“As we move into the fall and winter seasons, health systems must not only plan for the annual increase of influenza-related admissions, but also the increase in COVID-19 hospitalizations,” said Neil Carpenter, VP Strategic Planning. “Our analysis shows that hospitals will need to spend considerable resources on building radical flexibility into their systems or risk being overrun.”

To illustrate the different nature of the hospitalization patterns for flu and COVID- 19, Array Advisors has overlayed the weekly hospitalizations rate per 100,000 during the first 30 weeks of the most recent flu season (2019-2020) with the most recent 30 weeks of the COVID-19 pandemic for a sample of four states. In each, it is possible to see how the flu admissions ramp up to a peak, then gradually decline. Meanwhile, COVID-19 has not only experienced at least two peaks in each of these states, there have also been sudden drops and rises from week to week. This is particularly evident in the California, Iowa, and Tennessee examples. Across these examples, the standard deviation of the COVID-19 weekly hospitalization rate is 1.3 to 2.9X higher than the weekly hospitalization rate for the flu2.

With flu, we know there are “bad” and “good” flu seasons. In the last 10 seasons alone, we have experienced seasons with as few as 140,000 hospitalizations in the 2011-2012 season and as high as 810,000 in the 2017-2018 season1.

While the magnitude of hospitalizations varies, the rise and fall each season is largely predictable and similar across the country. By Christmas, hospitals largely know what is coming, and the peak consistently comes and goes in about 12 weeks. What is predictable can be staffed and managed. Additional units can be staffed and kept open and busy for weeks.

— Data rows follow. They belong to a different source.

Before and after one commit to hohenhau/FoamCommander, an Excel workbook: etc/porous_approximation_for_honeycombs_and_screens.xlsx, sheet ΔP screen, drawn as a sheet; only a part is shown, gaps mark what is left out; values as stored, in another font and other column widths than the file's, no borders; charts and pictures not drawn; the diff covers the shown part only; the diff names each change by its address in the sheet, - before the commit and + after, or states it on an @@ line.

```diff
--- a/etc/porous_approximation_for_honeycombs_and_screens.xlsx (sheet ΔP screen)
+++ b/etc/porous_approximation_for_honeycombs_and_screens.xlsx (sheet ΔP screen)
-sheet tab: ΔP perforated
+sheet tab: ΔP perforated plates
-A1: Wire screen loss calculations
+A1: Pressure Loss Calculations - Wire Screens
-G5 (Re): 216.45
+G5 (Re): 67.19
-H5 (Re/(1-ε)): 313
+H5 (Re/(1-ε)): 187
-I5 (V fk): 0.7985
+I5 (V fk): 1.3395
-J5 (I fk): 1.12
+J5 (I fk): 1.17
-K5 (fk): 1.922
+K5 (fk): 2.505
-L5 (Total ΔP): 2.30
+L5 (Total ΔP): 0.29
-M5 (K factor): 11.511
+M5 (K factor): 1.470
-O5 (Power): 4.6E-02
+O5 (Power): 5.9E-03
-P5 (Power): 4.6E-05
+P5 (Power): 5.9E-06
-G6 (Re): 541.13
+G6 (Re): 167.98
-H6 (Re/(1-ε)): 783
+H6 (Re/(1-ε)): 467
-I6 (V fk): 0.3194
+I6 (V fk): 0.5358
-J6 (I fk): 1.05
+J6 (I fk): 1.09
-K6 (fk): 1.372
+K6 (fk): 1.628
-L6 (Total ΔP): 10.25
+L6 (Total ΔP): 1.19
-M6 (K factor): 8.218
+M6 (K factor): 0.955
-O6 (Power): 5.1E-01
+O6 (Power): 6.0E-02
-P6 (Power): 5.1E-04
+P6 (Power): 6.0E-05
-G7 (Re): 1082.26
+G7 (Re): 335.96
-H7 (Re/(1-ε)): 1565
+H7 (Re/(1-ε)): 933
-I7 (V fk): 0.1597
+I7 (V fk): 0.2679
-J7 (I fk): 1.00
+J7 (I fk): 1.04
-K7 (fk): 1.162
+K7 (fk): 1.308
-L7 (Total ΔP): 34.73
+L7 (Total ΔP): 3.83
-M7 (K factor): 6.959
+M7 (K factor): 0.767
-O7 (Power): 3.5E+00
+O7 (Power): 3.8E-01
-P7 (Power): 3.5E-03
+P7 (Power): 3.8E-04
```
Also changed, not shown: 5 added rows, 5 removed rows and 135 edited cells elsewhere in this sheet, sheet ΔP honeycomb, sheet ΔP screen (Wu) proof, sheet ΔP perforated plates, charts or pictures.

In the grand scheme of things, even in a bad flu year, flu-related hospitalizations make up no more than two percent of overall annual hospitalizations2.

COVID-19, on the other hand, is not predictable due to variations in human behavioral patterns (e.g. mobility: people following orders to stay home vs. people getting tired and going out) and differences in the nature of how the disease spreads (e.g. super spreader events and super spreader individuals). Data suggests that while coastal states (NY, NJ, CA, and others) saw large drops in mobility at the start of the pandemic, that was less the case in southern states, including Texas, Alabama and Arizona3. Paired with the fact that research indicates only 10-20 percent of those who test positive are responsible for 80 percent of the coronavirus’ spread,4 it’s no surprise that some hospitals in states like Texas and Arizona were overwhelmed late in the first wave, while makeshift hospitals that were set up in anticipation of a shortage in the Northeast (such as in NYC, Baltimore) were barely used.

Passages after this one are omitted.